Williams is no stranger to the Bay Area, but this will be his first time sporting the green and gold. He got his start in pro ball with the rival Giants in 1987, where he manned third base and collected four All-Star nominations before jumping ship to the American League in 1997. After a one-year stint in the Indians’ organization, he returned to the NL to finish off his 17-season career and eventually hung up his cleats with the Diamondbacks in 2003.

Post-retirement, Williams has crafted a resume that almost over-qualifies him for a coaching gig. He led the Nationals to a cumulative 179-145 record from 2014 to 2015 and earned props as NL Manager of the Year after bringing the team to a first-place finish in 2014. In 2016, he split the season as a first and third base coach in the D-backs’ organization, then accepted a studio analyst position with the Giants for the 2017 season. Although he has yet to suit up for the Athletics in any role, he’s not unfamiliar with skipper Bob Melvin. The two were teammates on the Giants’ 1987-88 roster and spent some time in Arizona together when Melvin took a coaching job there in the early 2000s.

While next year’s reunion will be fun to watch (unless, I suppose, you’re a Giants fan with a long memory), Williams may not have his sights set on a coaching role forever. As the San Francisco Chronicle’s John Shea reported back in July, the 51-year-old knows what it feels like to win as a manager, and it’s a position he might be open to pursuing in the future.

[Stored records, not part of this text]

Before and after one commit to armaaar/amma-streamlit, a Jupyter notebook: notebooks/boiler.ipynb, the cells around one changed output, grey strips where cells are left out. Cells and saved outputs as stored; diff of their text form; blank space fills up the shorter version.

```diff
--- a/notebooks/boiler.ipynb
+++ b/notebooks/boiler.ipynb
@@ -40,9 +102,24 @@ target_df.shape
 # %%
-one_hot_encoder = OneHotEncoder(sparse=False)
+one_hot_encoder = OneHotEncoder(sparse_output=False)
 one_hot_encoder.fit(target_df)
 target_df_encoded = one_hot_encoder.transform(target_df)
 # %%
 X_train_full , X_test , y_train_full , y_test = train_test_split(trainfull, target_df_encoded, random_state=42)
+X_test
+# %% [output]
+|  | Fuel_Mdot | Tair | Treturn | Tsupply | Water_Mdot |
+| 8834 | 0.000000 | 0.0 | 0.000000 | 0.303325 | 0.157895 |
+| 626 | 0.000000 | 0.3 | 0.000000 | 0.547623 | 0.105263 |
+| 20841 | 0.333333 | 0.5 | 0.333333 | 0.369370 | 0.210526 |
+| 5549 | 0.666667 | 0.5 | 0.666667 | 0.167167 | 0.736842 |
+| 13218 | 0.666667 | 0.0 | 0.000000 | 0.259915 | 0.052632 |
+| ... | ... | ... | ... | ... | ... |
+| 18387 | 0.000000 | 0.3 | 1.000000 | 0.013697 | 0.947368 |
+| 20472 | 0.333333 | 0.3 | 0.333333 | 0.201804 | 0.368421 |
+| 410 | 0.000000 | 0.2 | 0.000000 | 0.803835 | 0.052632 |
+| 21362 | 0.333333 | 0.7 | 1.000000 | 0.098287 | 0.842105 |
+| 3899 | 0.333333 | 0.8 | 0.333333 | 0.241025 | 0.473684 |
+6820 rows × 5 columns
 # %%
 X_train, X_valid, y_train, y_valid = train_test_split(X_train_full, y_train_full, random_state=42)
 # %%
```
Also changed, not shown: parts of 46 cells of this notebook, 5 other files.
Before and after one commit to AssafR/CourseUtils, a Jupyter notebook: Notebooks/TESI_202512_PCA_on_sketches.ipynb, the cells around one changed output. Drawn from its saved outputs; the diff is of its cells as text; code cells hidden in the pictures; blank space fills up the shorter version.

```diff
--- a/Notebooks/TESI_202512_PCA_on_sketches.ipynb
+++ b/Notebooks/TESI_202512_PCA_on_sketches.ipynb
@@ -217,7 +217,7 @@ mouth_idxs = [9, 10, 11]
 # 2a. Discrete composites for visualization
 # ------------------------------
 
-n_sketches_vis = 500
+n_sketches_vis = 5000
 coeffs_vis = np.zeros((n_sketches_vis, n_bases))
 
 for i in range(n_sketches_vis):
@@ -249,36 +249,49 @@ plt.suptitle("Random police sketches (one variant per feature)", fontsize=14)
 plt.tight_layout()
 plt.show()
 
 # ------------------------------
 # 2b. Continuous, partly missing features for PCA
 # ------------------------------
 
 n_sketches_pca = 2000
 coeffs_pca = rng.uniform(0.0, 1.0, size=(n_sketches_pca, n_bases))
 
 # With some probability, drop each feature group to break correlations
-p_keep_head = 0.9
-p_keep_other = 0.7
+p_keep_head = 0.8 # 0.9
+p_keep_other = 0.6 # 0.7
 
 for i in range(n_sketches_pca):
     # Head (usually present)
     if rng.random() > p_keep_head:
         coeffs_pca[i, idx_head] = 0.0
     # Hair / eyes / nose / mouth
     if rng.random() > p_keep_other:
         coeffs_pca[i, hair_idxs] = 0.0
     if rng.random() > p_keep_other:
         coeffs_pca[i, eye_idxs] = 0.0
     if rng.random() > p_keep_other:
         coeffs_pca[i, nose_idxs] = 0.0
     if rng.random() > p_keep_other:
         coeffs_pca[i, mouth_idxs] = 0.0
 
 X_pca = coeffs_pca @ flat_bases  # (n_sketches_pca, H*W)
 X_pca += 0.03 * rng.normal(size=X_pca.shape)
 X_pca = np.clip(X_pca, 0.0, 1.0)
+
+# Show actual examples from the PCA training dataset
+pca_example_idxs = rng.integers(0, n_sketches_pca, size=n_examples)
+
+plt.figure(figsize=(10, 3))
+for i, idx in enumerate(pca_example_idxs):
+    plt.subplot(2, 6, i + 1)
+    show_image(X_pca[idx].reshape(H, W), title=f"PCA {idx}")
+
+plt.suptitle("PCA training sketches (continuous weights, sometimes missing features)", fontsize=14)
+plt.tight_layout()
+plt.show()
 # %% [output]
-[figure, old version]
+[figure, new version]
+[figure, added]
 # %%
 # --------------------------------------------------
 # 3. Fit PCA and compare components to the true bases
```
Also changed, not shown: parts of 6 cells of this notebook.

“For me, my most comfortable space is in uniform,” he told Shea. “I’ve done the ownership thing and front-office stuff, and that’s fun. The most gratification I get is swinging a fungo and throwing batting practice and being on the field. It’s what you know and love. I look at myself as a teacher first and foremost. At the end of the day, I think that’s how I have my greatest influence.”